From there we headed straight to Sheepshead (after another pit stop) where the fog had lifted and it was nice and sunny, but pretty dead; even so, there’s always something during spring migration, even if most of the stuff is being blown over, and here the highlight was a female oriole that a gentleman from Wisconsin and I were debating (I called it an Orchard because it looked small and olive to me, whereas he was calling it a Hooded)! I finally took some pictures and we scrutinized the bases of the secondaries, which did indeed indicate Hooded! I admitted my error to the guy and we had a good laugh about it, but boy, those female orioles are tough! A pretty Yellow-throated Warbler briefly came in to an orange, and a pair of Kiskadees fussed with each other on the “dark side”, but that was about it.
Female Hooded Oriole
Note that the bases of the secondaries are gray right up to the borders of the coverts; an Orchard Oriole would show dark bases.
Checking out the "Dark Side"
Out on the boardwalk we managed to add a spoonbill to the list (“East Pond”, as always, was right in the sun from our angle), and ran into birding buddy Tamie and Father Tom on the “mangrove” portion of the boardwalk! Was still awfully quiet: they had had a Hooded Warbler, and while we missed that, we did manage to pin down both Warbling and White-eyed Vireos! Peggy spotted an “in-between” yellowlegs as we looked through a small window in the mangroves (where the bill didn’t look quite right for either species), but thankfully we logged both during the course of the morning! Out on the pier we had a small pod of Pied-billed Grebes, and a gray-and-white thing out in the water got me excited about a possible loon, only a scope view revealed a red bill, making it a female Red-breasted Merganser… A White Ibis fed along the edge of the mangroves, and on the way back another couple pointed out a Prothonotary Warbler that Terry was able to photograph (hopefully)! A Marsh Wren was rickety-racking from the marsh, and a Little Blue Heron said hello on the railing.
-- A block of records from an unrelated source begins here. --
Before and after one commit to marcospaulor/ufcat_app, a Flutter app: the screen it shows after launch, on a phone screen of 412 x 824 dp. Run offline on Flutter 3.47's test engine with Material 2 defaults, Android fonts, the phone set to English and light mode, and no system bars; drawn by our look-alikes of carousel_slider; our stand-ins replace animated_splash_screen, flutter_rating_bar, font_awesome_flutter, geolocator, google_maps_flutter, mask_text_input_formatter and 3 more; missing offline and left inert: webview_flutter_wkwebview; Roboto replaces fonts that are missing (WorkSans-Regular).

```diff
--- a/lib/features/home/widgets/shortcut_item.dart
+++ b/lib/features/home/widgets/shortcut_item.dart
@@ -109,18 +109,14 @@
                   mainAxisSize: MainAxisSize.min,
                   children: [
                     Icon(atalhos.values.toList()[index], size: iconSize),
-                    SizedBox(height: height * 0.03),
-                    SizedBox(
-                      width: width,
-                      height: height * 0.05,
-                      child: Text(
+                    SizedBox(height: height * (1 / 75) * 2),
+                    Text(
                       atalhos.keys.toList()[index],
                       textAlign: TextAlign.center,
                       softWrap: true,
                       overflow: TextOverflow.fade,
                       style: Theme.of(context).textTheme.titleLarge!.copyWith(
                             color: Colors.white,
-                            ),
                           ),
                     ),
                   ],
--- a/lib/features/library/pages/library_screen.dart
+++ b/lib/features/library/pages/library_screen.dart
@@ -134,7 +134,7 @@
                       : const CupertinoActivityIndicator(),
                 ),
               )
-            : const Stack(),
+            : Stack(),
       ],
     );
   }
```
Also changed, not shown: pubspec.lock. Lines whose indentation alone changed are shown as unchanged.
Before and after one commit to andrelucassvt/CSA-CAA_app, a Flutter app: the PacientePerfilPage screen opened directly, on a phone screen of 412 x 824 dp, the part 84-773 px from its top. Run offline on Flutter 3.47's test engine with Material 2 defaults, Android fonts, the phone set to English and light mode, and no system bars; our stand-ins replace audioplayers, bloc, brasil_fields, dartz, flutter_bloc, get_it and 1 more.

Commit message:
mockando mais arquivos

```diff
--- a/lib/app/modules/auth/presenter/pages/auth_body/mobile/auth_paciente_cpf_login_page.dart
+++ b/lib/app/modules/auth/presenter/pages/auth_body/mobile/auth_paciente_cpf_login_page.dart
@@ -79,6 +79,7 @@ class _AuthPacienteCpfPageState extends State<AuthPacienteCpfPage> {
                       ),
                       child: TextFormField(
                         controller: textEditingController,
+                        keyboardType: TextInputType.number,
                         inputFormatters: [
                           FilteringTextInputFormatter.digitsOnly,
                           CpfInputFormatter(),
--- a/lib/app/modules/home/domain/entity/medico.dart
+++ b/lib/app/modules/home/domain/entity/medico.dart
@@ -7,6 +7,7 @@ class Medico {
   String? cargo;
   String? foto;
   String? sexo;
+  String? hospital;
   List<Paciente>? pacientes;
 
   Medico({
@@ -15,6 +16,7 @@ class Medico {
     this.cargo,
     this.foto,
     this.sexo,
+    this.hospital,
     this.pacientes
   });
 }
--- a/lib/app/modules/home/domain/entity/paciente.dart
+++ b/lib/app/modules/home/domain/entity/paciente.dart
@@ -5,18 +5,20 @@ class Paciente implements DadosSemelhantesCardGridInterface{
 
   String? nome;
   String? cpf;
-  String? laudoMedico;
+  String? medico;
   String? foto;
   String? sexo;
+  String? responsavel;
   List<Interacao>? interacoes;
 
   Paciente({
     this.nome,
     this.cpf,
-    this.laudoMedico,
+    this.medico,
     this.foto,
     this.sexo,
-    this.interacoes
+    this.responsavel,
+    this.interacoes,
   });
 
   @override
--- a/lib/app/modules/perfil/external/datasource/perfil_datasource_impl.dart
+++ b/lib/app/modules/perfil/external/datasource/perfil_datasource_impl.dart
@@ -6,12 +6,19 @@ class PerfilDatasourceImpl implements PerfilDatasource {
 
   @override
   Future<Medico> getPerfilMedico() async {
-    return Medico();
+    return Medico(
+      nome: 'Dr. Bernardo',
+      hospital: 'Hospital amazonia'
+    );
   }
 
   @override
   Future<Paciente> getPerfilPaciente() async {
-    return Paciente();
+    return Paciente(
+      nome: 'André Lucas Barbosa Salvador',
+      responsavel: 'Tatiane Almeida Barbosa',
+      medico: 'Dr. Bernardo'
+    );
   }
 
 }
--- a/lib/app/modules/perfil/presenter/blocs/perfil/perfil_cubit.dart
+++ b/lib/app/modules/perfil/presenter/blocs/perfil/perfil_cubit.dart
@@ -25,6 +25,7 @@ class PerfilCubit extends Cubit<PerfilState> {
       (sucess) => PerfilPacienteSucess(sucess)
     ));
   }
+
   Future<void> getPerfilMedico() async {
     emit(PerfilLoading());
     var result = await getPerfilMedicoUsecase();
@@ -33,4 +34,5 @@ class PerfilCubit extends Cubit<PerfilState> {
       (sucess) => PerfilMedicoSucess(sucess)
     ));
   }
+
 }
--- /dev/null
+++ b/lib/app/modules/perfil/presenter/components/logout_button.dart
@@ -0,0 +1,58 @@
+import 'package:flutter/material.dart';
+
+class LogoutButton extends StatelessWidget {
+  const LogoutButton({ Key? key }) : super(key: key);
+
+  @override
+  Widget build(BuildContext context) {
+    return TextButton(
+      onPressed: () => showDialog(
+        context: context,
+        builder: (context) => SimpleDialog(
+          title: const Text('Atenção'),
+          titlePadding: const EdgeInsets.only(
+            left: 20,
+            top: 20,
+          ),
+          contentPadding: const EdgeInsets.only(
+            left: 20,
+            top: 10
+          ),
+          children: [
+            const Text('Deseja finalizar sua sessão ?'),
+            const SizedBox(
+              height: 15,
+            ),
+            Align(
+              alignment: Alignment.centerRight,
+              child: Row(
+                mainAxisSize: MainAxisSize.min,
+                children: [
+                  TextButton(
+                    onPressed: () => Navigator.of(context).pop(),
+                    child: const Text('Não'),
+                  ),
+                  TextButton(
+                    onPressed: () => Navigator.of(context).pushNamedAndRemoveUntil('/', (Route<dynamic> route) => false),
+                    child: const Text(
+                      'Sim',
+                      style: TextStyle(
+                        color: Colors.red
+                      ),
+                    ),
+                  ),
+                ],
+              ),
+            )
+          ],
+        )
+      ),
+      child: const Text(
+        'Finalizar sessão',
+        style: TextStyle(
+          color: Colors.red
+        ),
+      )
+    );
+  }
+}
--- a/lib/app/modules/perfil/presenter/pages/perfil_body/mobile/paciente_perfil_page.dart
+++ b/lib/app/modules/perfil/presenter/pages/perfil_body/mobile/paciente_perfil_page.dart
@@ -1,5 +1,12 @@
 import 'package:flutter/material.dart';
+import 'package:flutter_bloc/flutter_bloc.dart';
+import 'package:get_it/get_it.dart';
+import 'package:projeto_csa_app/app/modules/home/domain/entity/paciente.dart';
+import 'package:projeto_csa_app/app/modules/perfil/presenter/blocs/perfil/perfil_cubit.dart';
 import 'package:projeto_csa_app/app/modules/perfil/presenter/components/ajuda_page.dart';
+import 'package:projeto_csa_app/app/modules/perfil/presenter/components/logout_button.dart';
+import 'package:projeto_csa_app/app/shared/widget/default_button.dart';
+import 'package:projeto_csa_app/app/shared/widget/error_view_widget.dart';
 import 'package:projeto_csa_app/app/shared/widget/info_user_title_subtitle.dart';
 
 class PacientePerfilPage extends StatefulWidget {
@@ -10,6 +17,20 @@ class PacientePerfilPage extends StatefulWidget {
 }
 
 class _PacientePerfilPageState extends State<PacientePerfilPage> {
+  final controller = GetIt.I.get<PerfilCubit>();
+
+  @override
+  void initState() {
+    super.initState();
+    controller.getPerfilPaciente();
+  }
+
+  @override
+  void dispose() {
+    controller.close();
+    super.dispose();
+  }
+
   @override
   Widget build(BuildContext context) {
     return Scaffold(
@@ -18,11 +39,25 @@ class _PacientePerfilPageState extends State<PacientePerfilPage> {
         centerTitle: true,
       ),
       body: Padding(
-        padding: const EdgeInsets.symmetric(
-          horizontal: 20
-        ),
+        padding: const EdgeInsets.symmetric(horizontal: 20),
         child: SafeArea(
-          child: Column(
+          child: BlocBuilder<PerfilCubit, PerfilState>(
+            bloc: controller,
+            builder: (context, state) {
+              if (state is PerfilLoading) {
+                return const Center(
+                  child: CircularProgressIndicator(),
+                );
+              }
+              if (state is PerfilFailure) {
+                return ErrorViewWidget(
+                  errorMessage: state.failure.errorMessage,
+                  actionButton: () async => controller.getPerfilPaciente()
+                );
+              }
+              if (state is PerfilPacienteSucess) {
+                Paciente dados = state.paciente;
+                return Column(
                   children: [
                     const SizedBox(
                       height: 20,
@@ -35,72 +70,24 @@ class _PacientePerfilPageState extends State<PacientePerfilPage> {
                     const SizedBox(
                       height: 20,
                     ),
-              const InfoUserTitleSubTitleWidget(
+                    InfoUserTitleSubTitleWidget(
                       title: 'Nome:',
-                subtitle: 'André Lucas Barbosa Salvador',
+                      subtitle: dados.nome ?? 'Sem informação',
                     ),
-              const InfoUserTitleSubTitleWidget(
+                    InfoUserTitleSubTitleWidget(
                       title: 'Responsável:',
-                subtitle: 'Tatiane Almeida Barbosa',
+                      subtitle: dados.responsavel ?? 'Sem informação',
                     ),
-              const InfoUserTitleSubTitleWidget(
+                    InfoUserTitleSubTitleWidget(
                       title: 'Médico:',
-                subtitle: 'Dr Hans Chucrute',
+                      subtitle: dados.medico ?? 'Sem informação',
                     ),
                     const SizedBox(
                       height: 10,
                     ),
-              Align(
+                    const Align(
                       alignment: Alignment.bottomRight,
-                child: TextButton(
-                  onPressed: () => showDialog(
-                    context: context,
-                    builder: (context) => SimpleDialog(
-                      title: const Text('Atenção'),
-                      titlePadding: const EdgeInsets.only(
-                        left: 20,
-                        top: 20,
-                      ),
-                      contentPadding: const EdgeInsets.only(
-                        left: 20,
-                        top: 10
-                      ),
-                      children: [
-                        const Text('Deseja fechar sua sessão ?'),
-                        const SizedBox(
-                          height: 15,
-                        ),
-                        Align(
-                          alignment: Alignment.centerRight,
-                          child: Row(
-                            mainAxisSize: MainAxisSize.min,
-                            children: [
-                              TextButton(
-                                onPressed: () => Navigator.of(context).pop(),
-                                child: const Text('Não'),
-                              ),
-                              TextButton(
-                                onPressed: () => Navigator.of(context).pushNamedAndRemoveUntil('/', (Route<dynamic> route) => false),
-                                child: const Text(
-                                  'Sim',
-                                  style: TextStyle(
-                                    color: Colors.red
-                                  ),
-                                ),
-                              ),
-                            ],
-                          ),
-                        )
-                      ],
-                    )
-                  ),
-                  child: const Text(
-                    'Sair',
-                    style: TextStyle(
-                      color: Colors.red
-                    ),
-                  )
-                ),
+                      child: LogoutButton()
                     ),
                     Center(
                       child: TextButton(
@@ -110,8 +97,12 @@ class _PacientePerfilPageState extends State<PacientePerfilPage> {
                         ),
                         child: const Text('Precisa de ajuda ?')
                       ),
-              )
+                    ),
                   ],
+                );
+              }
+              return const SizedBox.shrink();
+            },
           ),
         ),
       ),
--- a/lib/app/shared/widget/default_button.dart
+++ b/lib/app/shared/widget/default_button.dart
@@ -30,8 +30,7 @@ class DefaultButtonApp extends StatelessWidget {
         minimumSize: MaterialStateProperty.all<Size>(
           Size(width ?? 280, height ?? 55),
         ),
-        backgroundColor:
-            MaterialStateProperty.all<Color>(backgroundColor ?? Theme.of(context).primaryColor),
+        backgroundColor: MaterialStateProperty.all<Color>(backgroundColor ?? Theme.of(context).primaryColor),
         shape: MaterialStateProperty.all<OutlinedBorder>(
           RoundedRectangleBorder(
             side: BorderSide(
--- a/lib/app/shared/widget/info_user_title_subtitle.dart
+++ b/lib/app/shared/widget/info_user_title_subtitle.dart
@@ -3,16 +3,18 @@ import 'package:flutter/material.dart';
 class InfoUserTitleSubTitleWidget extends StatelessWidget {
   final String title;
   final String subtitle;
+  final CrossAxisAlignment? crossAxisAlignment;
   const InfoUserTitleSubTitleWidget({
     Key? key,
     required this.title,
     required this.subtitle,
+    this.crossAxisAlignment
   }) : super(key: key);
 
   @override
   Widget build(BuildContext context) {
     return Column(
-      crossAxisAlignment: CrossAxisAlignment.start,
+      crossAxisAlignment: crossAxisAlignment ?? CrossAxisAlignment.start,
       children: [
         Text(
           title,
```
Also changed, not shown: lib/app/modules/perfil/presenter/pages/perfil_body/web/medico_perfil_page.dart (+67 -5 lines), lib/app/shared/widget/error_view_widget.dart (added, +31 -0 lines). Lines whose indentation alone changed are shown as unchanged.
A final vigil at the water feature produced a Ruby-throated Hummingbird, but that was it (some other folks had spotted an Ovenbird way back in the shadows).
More Marbled Godwits were out on the flats, and as we approached the boardwalk that heads out over the bay, Terry swore she saw a Green Kingfisher, which of course disappeared the minute she mentioned it! I did hear some distinctive ticking, but since Greens are so rare on the Island, I texted Javi (the resident naturalist who leads regular bird walks) to find out if any had been reported lately, and he immediately texted back and said “Yes!” And right where we had him, too! The presumed Northern Waterthrush pinked from the area he had been all winter, and a couple of sunlit Common Gallinules were in an inlet in the mangroves. We were searching for a reported Prothonotary Warbler in the area, and the girls found him, deep in the vegetation!
I had to leave about then, so kissed the girls goodbye and headed out by way of SR 48, picking up Chihuahuan Raven on the way home. Personally, the list stood at 70 species, but the girls could have picked up a few more! J Bird list:
Great Blue Heron
Little Blue Heron